Stored records =>
☆ ☆ ☆ ☆ ☆ ☆ ☆

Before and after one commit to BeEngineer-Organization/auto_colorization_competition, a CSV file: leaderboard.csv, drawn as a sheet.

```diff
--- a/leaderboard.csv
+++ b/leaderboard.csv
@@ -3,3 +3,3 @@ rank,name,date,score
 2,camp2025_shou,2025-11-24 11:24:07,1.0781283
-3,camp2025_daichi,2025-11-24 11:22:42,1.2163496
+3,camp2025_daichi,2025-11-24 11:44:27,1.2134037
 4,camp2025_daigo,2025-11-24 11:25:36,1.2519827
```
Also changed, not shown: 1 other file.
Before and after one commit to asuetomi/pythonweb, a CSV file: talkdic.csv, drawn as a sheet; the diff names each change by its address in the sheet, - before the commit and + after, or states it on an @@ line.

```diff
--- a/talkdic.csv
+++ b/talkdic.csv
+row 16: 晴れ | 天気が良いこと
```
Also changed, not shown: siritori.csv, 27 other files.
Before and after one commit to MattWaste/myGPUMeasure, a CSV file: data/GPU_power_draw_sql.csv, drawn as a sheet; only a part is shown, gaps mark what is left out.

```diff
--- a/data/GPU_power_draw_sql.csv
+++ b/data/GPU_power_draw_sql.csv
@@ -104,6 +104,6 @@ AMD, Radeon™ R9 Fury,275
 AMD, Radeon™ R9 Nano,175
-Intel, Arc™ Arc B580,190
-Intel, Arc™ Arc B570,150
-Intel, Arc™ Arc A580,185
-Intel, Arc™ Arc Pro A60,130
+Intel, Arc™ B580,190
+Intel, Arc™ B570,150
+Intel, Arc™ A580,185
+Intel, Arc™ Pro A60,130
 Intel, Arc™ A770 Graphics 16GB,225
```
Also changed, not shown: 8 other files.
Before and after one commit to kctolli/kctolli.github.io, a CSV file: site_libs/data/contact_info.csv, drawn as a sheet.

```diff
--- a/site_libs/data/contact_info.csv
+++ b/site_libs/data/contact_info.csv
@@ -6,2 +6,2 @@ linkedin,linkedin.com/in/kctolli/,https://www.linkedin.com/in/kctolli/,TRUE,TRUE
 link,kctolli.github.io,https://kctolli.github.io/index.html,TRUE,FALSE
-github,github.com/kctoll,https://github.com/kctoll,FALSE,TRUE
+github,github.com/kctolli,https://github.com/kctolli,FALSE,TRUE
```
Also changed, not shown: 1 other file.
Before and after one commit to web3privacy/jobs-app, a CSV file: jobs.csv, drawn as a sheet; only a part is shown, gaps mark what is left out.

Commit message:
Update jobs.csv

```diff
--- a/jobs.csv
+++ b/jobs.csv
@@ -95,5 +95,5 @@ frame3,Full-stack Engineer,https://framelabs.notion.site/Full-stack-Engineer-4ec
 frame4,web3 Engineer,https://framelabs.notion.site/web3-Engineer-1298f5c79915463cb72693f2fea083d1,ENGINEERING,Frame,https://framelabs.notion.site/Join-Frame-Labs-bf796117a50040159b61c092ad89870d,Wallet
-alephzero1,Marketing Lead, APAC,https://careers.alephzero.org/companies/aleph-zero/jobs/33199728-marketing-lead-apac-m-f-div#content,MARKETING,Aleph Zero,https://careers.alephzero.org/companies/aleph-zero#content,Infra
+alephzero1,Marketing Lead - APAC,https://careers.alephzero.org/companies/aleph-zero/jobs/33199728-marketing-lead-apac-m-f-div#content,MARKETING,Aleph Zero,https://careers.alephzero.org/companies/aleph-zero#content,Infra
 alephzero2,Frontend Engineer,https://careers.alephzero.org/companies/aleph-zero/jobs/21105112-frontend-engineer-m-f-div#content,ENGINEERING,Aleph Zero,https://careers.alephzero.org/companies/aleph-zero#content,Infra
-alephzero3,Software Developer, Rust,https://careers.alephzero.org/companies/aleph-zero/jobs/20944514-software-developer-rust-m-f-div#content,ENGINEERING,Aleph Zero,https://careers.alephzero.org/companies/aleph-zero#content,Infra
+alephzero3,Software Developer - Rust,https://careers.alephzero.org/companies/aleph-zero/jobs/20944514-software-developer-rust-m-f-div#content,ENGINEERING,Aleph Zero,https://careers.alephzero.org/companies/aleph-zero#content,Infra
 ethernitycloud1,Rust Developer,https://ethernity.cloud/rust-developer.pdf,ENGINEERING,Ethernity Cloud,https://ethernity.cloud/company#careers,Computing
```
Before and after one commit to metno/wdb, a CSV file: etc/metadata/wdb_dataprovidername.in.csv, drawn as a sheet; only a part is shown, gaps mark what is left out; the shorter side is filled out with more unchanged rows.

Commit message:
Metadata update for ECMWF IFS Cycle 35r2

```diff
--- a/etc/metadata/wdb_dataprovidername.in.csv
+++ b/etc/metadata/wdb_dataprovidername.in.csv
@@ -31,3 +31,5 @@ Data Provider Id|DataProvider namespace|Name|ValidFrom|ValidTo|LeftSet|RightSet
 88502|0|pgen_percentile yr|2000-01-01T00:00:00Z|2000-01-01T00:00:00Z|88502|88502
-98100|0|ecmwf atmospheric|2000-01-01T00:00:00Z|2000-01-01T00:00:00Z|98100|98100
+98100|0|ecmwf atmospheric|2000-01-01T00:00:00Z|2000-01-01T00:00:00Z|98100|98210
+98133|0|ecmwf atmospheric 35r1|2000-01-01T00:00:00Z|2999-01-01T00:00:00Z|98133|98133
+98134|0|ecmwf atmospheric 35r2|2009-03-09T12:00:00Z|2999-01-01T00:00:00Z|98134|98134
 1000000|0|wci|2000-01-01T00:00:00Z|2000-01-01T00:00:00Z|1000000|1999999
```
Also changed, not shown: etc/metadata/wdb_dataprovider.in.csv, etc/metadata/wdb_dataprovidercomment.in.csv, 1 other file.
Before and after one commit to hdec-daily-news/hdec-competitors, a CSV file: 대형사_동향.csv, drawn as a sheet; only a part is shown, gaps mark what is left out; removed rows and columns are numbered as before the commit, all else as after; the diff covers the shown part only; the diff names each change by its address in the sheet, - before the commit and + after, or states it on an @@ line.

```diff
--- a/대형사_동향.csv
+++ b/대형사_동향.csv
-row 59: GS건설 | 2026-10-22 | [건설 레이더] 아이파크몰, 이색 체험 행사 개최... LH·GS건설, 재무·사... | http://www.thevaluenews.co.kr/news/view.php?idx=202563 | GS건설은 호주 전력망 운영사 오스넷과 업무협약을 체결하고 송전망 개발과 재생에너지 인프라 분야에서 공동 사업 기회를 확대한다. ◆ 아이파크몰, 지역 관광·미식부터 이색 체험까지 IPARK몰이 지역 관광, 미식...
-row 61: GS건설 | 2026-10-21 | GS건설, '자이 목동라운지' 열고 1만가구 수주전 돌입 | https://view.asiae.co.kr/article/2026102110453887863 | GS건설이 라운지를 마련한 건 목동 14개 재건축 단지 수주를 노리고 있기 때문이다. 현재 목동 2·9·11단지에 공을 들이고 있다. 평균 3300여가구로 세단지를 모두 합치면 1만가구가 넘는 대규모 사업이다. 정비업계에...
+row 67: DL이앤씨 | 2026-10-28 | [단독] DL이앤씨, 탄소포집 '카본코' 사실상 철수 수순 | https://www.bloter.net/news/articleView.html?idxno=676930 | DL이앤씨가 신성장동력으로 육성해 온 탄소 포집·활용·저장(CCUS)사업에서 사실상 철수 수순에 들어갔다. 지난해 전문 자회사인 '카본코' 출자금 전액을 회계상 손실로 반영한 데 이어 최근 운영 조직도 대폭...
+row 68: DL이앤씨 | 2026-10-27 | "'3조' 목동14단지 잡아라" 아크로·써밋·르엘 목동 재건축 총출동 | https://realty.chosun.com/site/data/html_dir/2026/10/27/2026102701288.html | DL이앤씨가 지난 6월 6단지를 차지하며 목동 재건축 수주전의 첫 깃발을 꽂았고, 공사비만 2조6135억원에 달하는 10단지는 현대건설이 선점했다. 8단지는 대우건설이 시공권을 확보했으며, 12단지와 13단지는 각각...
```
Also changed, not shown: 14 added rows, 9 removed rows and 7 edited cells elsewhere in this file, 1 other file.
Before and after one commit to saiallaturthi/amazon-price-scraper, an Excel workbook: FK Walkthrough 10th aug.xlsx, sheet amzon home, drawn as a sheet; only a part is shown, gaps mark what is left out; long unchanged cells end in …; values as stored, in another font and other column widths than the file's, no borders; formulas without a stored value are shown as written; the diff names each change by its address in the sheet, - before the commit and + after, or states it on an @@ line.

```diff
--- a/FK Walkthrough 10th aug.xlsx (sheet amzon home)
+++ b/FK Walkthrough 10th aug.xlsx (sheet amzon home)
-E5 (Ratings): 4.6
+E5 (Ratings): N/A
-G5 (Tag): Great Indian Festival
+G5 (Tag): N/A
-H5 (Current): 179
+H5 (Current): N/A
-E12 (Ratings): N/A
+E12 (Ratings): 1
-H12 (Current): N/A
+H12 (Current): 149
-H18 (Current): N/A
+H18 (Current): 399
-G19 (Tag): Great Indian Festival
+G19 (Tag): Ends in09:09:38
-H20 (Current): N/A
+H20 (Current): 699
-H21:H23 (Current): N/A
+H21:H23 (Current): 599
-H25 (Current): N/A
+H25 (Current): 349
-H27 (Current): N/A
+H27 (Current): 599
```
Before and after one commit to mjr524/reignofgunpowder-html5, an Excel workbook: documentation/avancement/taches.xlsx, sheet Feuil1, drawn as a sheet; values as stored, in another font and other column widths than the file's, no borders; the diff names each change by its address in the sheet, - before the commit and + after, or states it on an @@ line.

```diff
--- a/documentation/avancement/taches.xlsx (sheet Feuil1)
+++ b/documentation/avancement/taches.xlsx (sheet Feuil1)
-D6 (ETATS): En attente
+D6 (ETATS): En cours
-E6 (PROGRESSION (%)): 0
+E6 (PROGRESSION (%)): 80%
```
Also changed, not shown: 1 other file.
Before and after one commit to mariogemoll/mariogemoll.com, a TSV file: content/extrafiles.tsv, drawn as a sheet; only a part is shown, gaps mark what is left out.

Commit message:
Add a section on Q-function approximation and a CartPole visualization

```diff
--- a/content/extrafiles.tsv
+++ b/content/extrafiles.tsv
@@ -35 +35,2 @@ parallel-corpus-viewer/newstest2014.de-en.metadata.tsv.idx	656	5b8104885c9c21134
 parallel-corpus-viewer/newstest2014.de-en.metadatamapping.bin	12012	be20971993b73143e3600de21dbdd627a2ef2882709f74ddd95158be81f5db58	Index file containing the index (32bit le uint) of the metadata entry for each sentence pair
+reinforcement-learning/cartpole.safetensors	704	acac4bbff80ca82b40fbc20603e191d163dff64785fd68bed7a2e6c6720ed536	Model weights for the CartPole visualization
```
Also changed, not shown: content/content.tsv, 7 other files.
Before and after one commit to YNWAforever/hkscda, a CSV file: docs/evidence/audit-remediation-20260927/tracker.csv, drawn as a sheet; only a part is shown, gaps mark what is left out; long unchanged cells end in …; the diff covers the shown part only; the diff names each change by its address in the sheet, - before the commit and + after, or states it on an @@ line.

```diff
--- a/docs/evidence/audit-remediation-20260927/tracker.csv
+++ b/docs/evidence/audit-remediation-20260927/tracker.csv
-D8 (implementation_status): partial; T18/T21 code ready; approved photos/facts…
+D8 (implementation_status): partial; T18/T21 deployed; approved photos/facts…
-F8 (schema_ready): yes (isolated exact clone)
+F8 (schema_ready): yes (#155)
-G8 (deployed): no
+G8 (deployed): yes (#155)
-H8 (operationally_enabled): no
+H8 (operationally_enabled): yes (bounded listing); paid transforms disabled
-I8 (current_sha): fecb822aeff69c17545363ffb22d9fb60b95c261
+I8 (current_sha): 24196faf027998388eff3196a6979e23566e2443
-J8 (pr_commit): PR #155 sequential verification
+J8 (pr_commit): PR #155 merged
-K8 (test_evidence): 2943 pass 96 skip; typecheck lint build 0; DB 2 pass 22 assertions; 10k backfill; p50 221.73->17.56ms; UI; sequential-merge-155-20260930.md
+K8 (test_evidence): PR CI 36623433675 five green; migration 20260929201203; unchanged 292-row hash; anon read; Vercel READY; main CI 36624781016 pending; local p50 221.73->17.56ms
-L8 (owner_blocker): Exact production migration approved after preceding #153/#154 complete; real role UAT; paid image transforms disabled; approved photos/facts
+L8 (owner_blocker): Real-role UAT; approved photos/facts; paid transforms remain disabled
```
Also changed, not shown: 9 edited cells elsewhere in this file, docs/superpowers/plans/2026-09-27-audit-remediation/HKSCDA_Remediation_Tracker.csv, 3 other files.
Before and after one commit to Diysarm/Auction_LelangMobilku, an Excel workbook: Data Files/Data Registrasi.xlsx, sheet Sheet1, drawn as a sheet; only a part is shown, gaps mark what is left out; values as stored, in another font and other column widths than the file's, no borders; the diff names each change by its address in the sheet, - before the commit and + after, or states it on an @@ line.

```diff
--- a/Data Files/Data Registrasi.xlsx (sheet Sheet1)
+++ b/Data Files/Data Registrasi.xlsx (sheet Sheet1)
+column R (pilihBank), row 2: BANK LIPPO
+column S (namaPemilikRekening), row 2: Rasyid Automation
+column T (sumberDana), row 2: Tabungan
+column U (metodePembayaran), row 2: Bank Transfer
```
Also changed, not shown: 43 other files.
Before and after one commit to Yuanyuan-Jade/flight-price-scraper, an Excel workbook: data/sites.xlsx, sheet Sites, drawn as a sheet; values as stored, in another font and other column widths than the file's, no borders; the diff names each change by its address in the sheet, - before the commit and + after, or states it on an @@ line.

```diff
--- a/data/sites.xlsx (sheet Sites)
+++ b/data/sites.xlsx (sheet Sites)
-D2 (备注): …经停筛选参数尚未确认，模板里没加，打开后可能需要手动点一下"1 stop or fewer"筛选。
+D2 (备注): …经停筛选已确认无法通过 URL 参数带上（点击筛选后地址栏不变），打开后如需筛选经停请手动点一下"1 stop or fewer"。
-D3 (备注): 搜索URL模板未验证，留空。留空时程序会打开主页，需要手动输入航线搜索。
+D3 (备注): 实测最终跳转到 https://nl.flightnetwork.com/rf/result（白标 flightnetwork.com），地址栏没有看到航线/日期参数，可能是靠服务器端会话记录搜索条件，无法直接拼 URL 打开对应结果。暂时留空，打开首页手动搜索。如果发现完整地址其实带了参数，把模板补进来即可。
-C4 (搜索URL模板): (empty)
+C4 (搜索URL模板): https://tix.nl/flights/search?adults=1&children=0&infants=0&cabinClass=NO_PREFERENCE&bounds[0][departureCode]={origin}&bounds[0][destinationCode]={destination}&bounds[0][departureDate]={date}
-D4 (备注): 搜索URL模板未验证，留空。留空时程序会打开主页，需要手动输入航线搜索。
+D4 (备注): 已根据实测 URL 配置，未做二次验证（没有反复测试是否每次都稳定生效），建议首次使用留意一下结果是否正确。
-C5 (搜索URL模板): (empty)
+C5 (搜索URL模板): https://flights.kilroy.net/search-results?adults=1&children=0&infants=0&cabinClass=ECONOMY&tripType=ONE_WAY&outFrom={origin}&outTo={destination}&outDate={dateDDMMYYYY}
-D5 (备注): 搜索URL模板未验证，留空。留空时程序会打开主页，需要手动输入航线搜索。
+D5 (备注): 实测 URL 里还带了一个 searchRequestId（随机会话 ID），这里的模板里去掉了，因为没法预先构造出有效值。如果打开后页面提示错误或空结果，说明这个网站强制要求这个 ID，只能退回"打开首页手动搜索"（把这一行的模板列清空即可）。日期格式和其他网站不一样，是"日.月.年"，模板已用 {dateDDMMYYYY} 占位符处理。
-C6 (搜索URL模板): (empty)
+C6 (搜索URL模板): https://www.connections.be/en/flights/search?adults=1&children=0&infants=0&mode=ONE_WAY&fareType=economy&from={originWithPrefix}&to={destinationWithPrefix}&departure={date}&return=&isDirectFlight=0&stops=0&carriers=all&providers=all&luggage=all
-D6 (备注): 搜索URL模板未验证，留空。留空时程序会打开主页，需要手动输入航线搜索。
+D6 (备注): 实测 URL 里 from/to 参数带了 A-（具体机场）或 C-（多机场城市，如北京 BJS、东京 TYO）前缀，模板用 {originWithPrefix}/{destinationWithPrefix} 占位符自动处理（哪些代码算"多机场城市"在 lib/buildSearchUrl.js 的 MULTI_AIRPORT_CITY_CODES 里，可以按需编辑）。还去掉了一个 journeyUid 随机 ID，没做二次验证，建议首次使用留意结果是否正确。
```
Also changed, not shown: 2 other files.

☆ ☆ ☆ ☆ ☆ ☆ ☆

WHAT THE EXERCISE ASKS =>
Look through the data above for the word "approved". Report each line where it occurs.

SOLUTION TO THE EXERCISE =>
-D8 (implementation_status): partial; T18/T21 code ready; approved photos/facts…
+D8 (implementation_status): partial; T18/T21 deployed; approved photos/facts…
-L8 (owner_blocker): Exact production migration approved after preceding #153/#154 complete; real role UAT; paid image transforms disabled; approved photos/facts
+L8 (owner_blocker): Real-role UAT; approved photos/facts; paid transforms remain disabled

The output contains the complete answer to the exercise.